The skill and speed with which they all could articulate the hyper-complex movement language they have developed as a group was thrilling to watch. Each with a uniqueness but all humming together beautifully. There is a familial aspect to their accuracy — bound by common interest and kinship, similar to how the Bee Gees achieved otherworldly harmonies. Wardana is a purist pushing forward the aesthetics and expectations of his genre. Intriguing to me was a hint of traditional Indonesian dance, which Wardana has been exploring. I noticed a flavour of that in the design of the hands and the gracefully understated way that certain phrases were shaped and delivered. This sets Wardana’s work apart in his field.
Booyakasha is an all-female hip hop crew brimming with the talents of Shannon Campradt, Ashley Goh, Alice Tauv and Jasmine Vo. These uber-talented women from the scene appeared in over-sized sport attire, direct and emblematic. They moved with fluidity, force and outstanding funkiness, displaying an impressive range of moves. Part way through their piece, they began a scripted conversation amongst themselves, humorously critiquing one another’s musical choices as well as the dancing. I enjoyed hearing each woman proclaim her opinion. This fleshed-out their individuality and lent another layer of agency to their work. The piece started to have a theatrical context and, what I think, was a political one. The male-dominated hip hop scene, although much improved now, has traditionally been challenging to navigate as a female. Booyakasha’s performance was a dichotomy of strong in-your-face dancing, code-switching into performative self-deprecation. It could almost be a metaphor of a way of being that makes it easier to exist in a male-dominated scene. A powerful comment by a kick-ass group of artists. I think many of us can identify with that.

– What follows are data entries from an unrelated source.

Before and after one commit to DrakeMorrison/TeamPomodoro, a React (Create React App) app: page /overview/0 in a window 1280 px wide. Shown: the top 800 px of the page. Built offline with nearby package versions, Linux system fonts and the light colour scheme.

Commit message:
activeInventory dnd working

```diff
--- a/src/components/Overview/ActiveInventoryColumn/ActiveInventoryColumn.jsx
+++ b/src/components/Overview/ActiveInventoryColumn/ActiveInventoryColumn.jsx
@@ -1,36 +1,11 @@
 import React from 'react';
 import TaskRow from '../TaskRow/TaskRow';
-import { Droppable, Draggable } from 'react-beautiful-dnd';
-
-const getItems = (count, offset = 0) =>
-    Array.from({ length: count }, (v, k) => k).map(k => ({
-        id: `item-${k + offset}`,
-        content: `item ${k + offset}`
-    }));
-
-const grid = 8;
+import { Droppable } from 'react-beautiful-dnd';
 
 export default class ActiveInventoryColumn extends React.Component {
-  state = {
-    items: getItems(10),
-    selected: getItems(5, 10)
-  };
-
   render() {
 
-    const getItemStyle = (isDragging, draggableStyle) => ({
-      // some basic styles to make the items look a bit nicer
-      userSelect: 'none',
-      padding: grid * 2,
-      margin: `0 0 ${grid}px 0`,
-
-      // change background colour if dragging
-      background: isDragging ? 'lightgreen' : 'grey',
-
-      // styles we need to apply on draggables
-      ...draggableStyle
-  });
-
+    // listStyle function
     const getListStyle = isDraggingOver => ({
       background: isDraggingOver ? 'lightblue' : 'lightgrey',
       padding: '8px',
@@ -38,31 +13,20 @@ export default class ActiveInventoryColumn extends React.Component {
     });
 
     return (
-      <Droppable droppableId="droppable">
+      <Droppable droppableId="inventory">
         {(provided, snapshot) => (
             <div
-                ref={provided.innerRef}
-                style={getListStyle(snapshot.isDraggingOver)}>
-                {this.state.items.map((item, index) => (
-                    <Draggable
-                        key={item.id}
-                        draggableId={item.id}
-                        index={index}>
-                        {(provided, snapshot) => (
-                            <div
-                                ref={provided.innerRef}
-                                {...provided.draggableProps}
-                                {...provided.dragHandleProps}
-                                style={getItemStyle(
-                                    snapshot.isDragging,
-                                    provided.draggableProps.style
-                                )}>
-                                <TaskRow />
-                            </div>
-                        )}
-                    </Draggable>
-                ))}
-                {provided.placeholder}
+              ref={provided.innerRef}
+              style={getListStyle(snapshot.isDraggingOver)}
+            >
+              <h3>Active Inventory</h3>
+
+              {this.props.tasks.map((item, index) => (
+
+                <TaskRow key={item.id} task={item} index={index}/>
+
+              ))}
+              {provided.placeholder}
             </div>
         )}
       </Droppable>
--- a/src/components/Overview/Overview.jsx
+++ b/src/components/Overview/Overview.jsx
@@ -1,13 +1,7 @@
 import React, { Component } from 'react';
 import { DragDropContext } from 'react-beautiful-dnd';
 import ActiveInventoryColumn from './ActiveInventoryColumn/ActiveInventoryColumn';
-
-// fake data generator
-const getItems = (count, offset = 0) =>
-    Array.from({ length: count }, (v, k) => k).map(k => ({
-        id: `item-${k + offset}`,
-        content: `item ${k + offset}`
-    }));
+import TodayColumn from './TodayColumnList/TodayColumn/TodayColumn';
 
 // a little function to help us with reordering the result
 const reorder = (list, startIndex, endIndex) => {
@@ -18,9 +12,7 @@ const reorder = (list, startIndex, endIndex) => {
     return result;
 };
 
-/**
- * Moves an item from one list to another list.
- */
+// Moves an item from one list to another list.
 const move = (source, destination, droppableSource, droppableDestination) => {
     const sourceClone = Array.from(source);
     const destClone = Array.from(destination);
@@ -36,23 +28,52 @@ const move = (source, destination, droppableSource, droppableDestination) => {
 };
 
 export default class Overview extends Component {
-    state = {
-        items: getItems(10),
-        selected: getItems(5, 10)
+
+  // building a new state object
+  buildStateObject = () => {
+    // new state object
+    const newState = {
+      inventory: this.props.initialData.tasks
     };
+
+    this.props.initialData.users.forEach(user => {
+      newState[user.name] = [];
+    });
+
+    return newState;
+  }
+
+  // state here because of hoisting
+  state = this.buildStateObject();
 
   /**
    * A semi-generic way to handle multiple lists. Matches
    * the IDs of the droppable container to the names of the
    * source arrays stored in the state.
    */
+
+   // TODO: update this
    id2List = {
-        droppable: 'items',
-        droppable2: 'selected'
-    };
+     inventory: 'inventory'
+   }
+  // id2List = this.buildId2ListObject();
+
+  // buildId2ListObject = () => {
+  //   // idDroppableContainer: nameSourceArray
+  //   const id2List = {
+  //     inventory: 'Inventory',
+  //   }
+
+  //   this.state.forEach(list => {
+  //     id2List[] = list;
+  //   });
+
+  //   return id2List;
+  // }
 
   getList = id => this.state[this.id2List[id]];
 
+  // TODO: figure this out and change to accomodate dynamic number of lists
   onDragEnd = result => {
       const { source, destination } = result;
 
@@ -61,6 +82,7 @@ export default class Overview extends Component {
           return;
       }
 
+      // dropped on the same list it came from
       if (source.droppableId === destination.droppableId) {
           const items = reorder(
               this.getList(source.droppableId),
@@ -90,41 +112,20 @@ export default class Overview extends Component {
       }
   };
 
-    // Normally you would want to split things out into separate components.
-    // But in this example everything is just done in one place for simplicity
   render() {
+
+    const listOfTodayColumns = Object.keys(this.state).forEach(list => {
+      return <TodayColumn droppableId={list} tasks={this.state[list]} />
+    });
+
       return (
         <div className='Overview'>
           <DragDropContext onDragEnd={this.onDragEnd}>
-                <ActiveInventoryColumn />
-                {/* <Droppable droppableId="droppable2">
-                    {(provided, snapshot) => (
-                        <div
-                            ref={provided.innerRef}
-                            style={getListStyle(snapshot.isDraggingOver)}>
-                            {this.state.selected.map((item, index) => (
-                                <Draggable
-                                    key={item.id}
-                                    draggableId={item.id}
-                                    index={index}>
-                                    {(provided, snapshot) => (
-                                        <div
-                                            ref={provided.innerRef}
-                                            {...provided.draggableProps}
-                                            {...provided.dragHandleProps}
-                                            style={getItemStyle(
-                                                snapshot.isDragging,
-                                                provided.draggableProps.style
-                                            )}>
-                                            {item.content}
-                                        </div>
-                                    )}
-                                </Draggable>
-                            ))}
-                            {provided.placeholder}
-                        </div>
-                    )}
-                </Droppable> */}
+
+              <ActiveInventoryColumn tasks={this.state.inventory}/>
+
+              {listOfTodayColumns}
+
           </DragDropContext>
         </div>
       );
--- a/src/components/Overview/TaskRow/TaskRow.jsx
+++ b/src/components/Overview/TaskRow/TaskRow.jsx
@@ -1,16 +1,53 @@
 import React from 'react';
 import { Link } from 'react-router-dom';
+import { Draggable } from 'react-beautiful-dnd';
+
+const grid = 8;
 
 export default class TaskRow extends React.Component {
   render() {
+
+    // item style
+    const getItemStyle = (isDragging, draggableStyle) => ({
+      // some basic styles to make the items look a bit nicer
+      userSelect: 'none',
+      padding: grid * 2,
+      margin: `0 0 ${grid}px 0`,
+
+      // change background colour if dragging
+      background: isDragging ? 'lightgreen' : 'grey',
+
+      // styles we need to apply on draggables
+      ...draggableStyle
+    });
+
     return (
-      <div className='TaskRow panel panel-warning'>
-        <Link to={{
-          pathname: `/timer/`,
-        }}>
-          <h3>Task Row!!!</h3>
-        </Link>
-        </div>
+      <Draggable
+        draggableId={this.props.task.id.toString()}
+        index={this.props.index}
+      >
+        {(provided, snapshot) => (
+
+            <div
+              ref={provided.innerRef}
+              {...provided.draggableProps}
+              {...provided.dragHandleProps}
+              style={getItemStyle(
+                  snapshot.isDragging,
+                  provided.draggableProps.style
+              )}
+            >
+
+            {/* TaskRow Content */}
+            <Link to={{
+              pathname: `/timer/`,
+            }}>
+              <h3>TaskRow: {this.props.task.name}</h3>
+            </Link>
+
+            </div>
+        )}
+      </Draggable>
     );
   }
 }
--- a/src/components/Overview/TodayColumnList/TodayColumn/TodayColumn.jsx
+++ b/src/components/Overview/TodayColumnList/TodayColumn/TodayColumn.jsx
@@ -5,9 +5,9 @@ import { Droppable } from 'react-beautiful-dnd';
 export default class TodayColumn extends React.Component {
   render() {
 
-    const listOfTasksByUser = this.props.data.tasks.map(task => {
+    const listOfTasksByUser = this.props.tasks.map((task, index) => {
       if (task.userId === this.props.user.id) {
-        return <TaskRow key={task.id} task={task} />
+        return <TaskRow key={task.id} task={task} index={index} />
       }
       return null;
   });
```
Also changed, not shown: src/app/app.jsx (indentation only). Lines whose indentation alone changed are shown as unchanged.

Tony Oxybel was a kinetic vision of style, emotion and talent. He has the astounding ability to articulate complex movement from a variety of dance forms while maintaining a nuanced dialogue between them. He played with imagery, musicality and identity, taking influences from Dancehall, Vogue and others.
Oxybel would launch into a long complicated dance phrase only to drop out of performance-mode, turn away — suddenly becoming pensive and pedestrian. It resembled the moment when a great tennis player hits the winner on a long volley and then enacts a ritual of relaxation before playing again. He would pace the stage, breathe and start again, performing another amazing feat of virtuoso dance. Oxybel achieved something unique during the evening. He made himself fully open to the gaze of the audience, looking directly at us and becoming extremely vulnerable at times. This was a generous and bold choice which rendered moments of pure poetry.
Power is modest but quietly ambitious in his efforts to bring hip hop choreographers into the independent dance community. His selection of these three dance works for Happy Hour was flawless.
Sydney’s independent dancers and hip hop community have several things in common — the pursuit of innovation, cutting edge aesthetics, and a willingness to go above and beyond for the art form. It’s high time we joined forces and began to build a 21st century contemporary dance…in the true meaning of the word ‘contemporary’.
By Charemaine Seet of Dance Informa.